• Your goal
Copy out each line below that has the word "RMSE" in it.

• Provided data
□ □ □ □

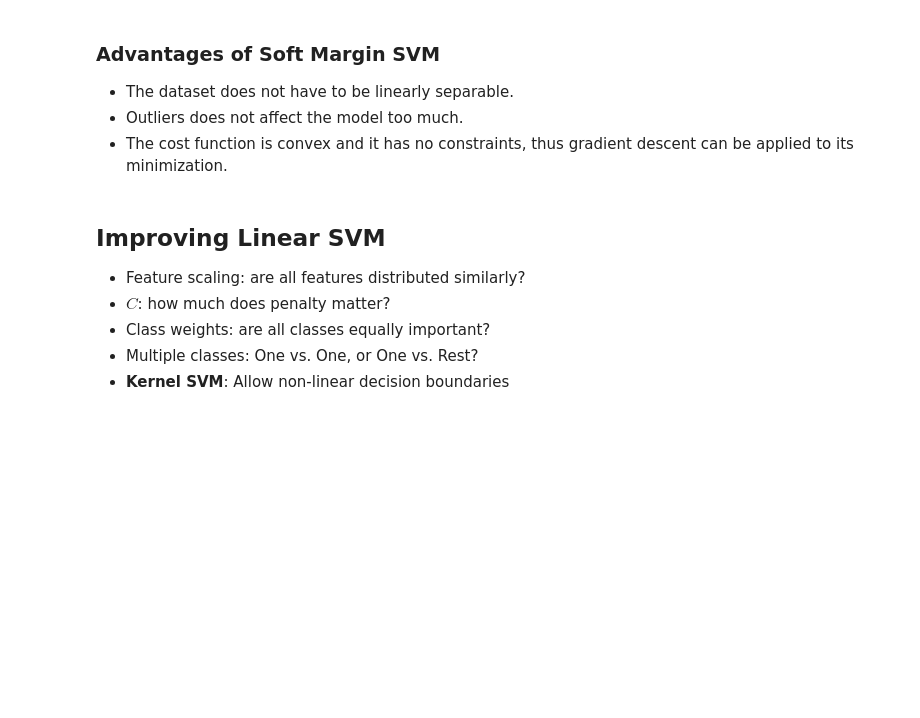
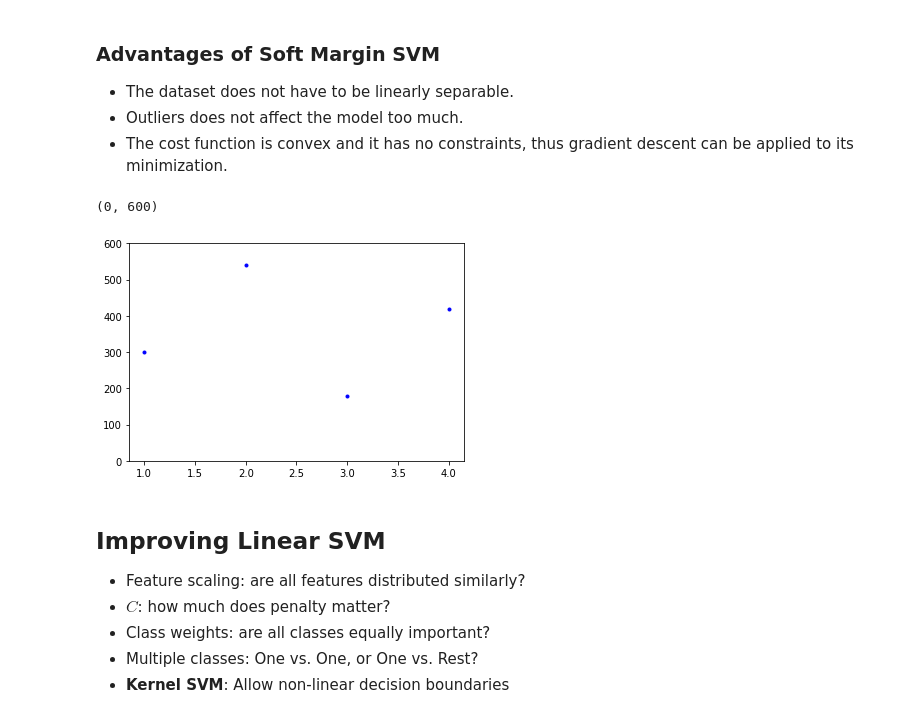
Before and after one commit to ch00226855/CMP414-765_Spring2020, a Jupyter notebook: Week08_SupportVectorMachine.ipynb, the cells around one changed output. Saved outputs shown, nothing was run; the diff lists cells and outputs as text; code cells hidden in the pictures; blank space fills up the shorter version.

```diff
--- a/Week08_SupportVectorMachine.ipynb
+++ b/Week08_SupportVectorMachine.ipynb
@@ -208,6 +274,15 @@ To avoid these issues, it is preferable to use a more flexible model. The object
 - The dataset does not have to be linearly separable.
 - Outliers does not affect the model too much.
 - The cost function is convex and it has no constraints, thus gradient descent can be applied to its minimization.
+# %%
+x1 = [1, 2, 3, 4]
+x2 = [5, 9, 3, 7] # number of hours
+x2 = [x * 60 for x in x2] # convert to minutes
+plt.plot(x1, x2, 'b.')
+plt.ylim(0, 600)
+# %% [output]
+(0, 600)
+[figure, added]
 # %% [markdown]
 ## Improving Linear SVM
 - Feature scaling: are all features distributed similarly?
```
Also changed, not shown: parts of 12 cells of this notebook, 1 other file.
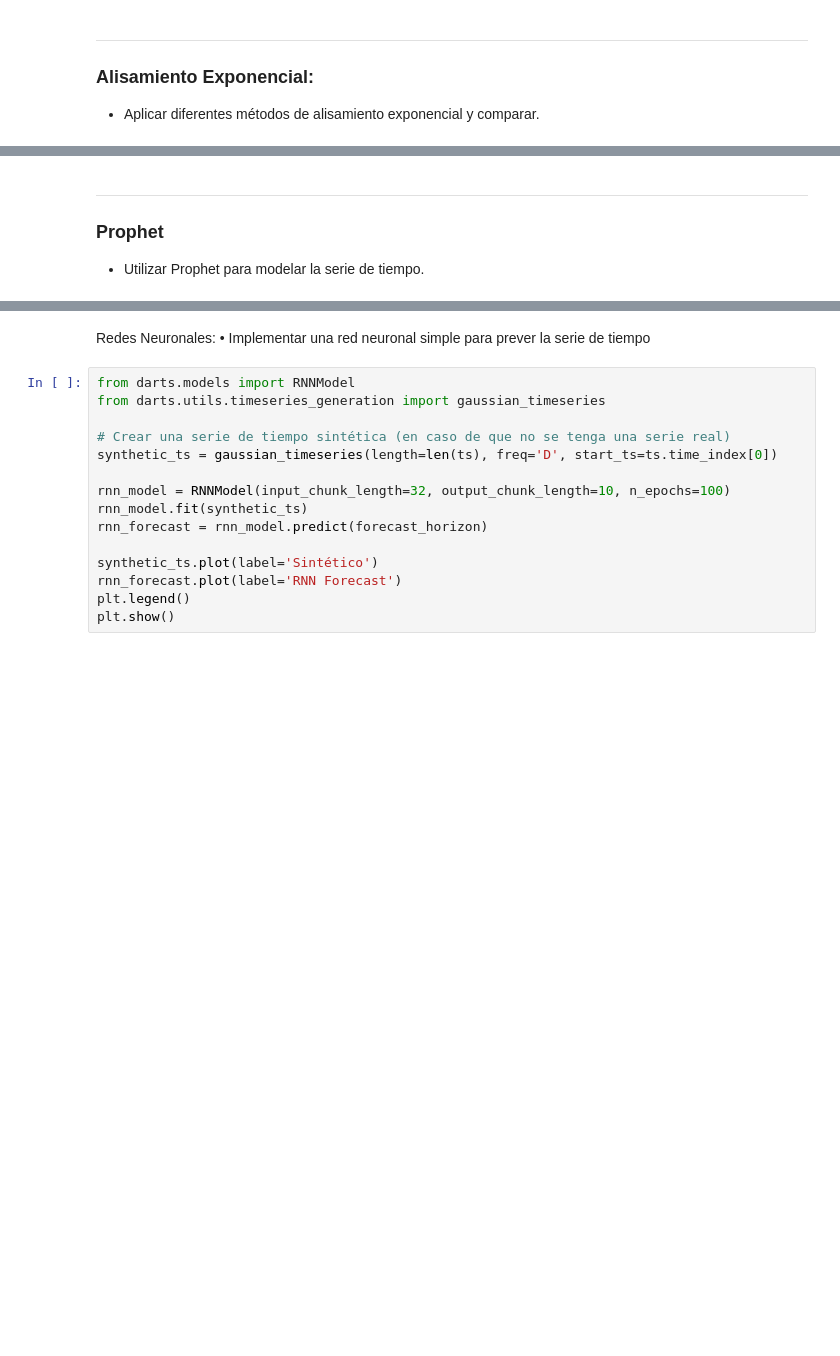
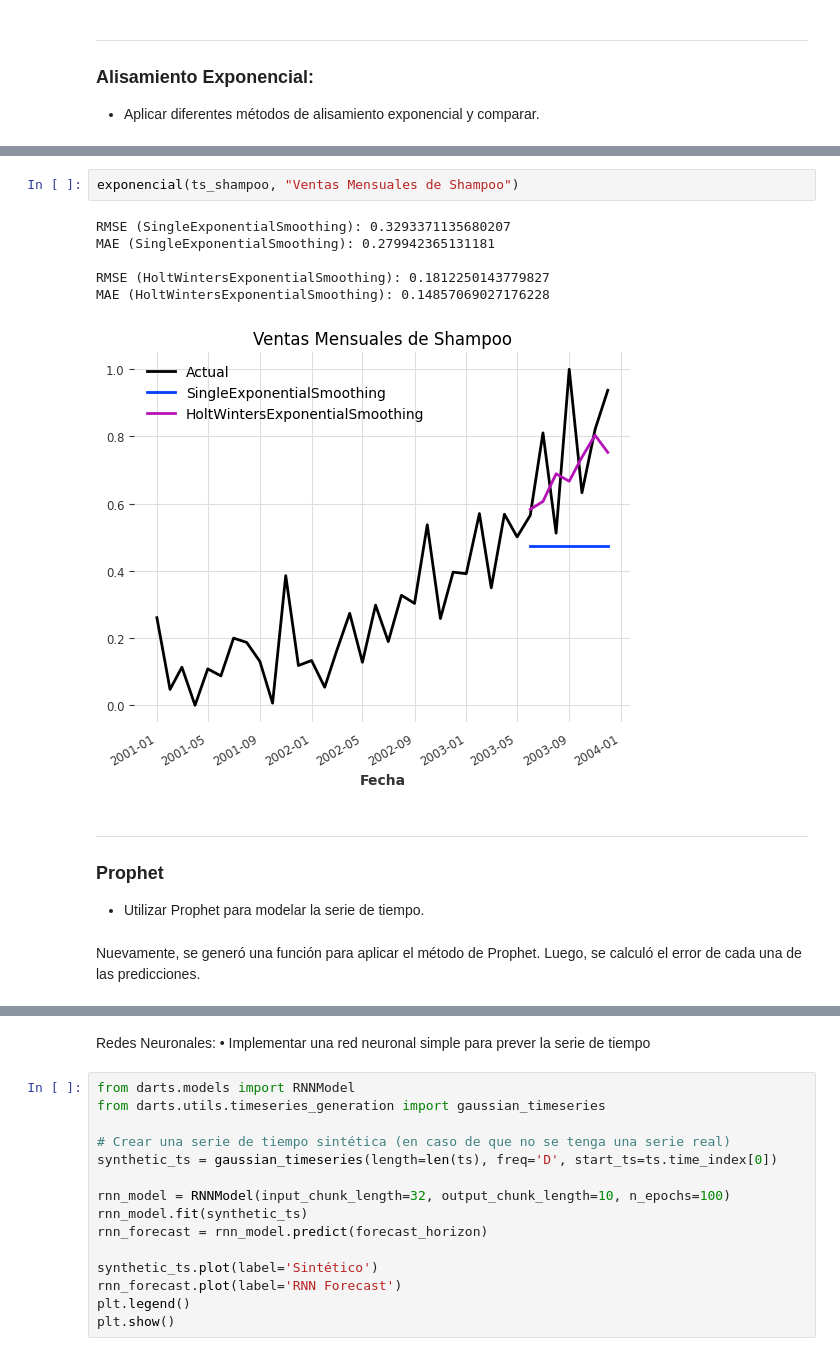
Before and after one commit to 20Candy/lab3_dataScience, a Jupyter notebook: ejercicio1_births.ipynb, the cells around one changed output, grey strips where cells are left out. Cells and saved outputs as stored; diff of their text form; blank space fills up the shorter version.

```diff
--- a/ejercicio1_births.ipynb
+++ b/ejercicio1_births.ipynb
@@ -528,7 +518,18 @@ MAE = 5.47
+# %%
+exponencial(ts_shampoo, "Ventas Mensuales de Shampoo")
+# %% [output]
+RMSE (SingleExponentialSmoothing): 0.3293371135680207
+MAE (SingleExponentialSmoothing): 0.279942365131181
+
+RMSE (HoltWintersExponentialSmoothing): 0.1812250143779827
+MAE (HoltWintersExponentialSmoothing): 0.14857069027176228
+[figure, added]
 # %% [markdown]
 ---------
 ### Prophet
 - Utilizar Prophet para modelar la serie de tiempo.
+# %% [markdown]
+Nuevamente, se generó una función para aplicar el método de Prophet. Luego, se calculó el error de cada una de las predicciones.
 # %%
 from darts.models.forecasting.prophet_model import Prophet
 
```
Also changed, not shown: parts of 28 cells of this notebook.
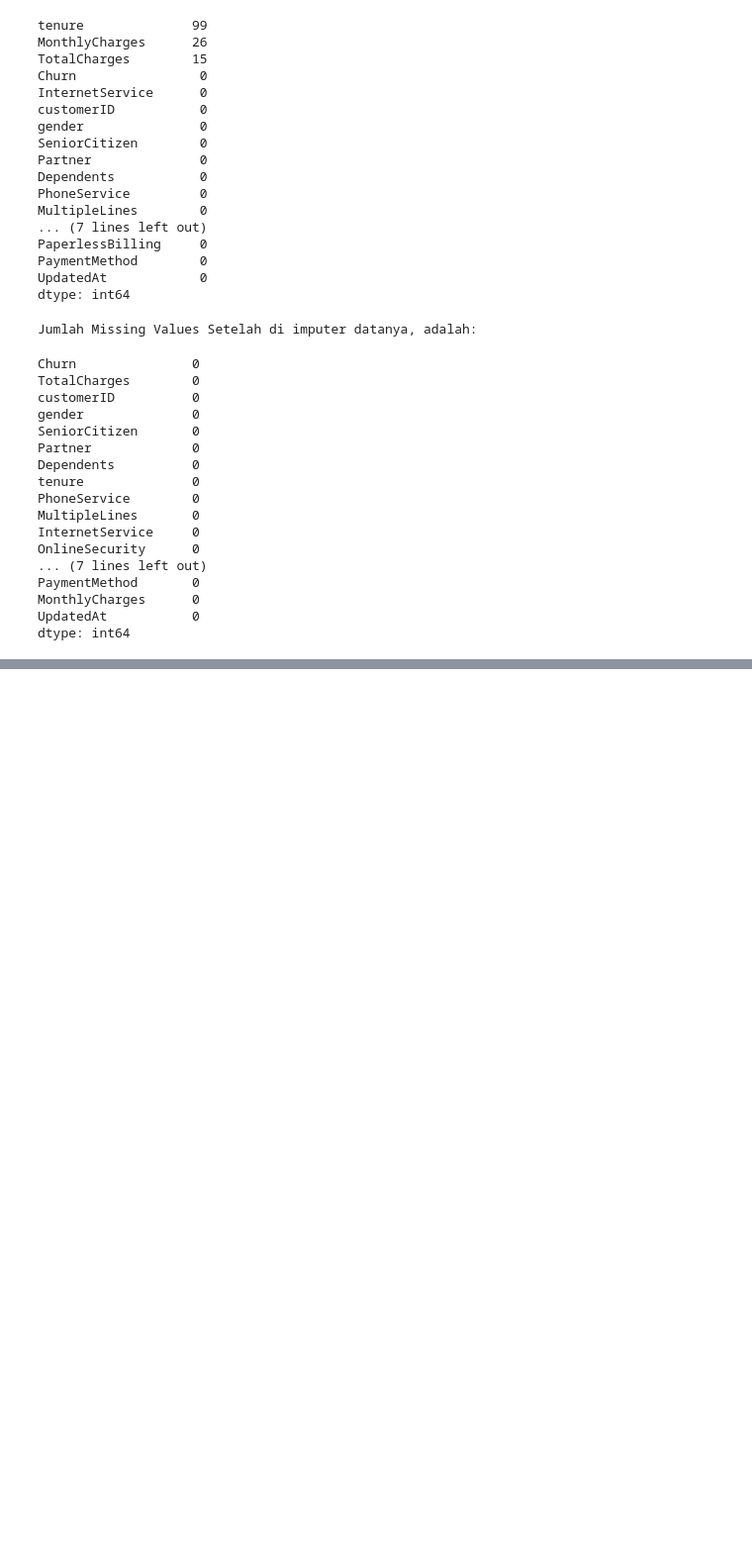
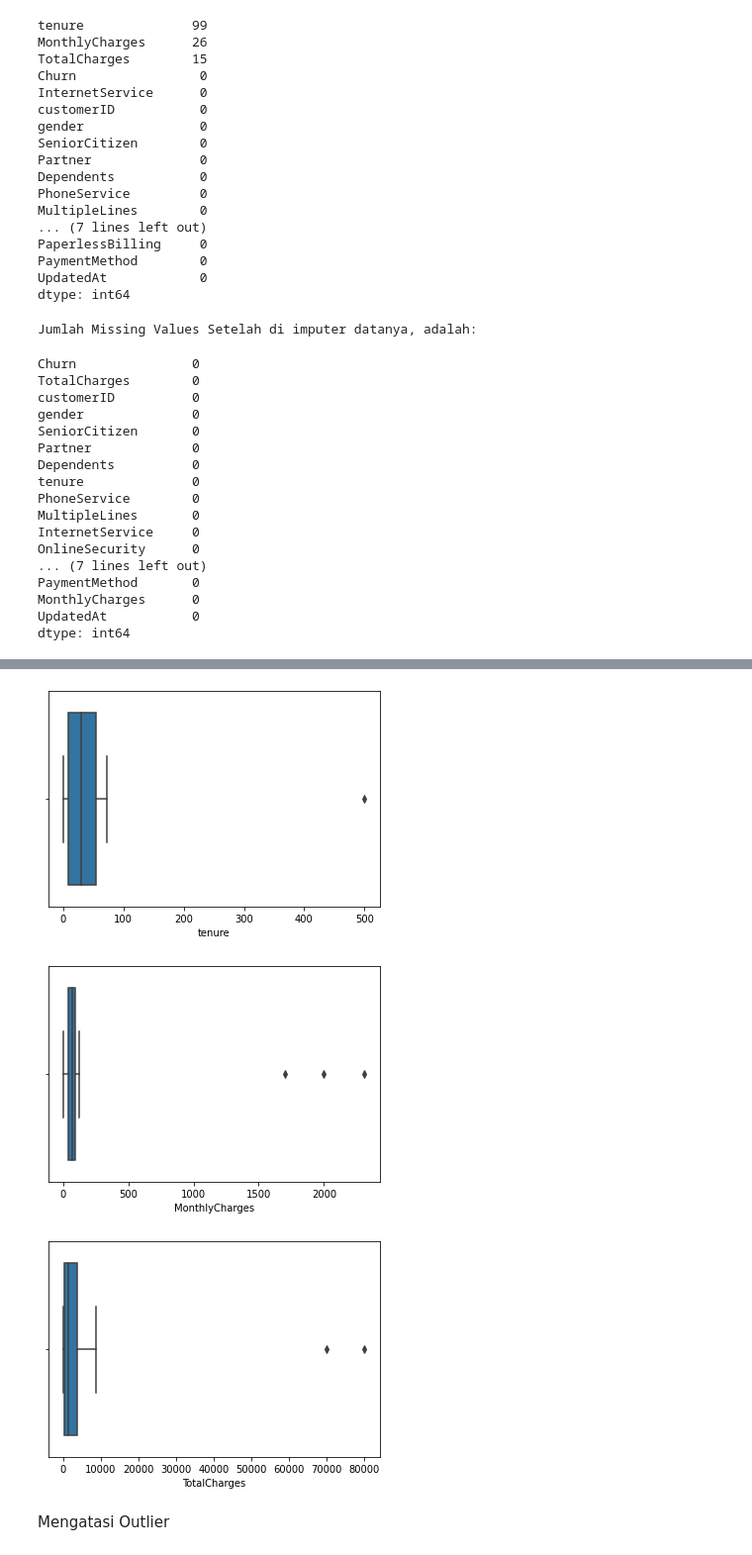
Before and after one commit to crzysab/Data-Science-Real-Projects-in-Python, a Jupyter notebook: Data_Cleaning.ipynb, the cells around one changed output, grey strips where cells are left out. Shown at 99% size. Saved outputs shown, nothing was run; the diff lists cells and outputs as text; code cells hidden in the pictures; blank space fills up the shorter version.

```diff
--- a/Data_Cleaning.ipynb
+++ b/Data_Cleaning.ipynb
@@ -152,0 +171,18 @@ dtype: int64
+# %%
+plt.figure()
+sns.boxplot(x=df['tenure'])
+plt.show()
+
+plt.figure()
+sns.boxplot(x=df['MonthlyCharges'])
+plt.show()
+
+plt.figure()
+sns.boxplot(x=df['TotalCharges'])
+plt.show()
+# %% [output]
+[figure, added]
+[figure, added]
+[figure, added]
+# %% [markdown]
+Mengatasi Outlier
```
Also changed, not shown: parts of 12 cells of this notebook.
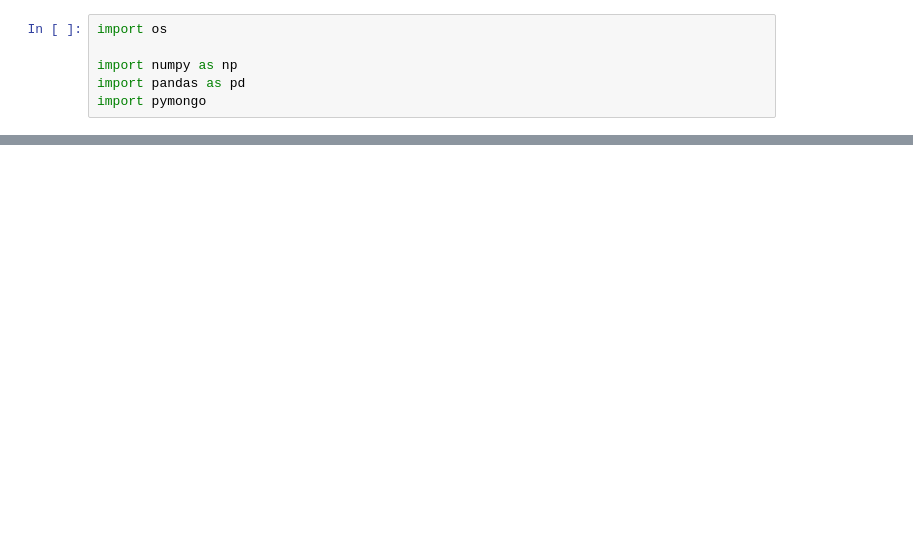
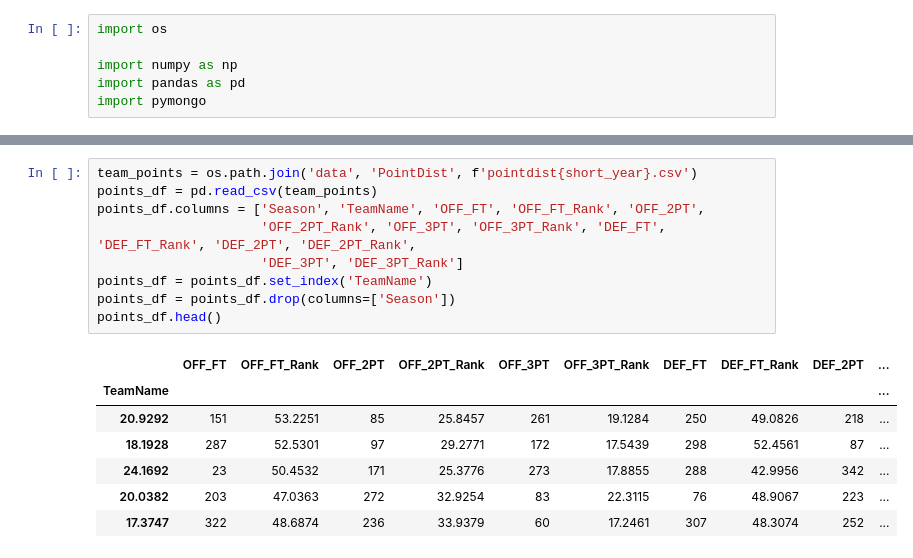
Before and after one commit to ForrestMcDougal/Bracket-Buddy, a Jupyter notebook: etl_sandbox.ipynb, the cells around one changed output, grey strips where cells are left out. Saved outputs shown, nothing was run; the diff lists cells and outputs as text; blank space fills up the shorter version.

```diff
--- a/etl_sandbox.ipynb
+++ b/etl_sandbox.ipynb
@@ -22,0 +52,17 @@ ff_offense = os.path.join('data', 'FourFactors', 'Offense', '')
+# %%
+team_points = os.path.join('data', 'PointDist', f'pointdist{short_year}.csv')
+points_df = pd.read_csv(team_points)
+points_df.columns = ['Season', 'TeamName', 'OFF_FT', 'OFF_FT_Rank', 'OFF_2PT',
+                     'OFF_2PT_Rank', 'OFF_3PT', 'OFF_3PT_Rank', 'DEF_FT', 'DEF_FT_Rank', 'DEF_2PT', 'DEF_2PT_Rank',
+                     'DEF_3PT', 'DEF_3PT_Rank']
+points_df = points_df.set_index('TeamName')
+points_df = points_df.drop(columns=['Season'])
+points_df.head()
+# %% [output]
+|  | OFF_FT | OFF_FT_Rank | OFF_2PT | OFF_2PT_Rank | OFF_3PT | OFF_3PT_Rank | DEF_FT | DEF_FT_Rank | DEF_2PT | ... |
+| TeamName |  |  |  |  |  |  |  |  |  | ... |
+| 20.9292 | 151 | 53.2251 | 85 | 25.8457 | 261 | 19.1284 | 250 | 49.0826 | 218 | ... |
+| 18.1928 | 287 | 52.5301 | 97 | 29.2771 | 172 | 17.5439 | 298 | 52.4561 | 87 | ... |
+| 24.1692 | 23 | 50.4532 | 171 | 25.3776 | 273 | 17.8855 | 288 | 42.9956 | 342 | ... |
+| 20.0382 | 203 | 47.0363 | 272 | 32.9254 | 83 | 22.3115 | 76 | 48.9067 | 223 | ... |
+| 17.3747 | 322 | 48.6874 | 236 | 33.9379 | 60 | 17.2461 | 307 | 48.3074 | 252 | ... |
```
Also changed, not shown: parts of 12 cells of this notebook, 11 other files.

□ □ □ □

• Answer to this problem
+RMSE (SingleExponentialSmoothing): 0.3293371135680207
+RMSE (HoltWintersExponentialSmoothing): 0.1812250143779827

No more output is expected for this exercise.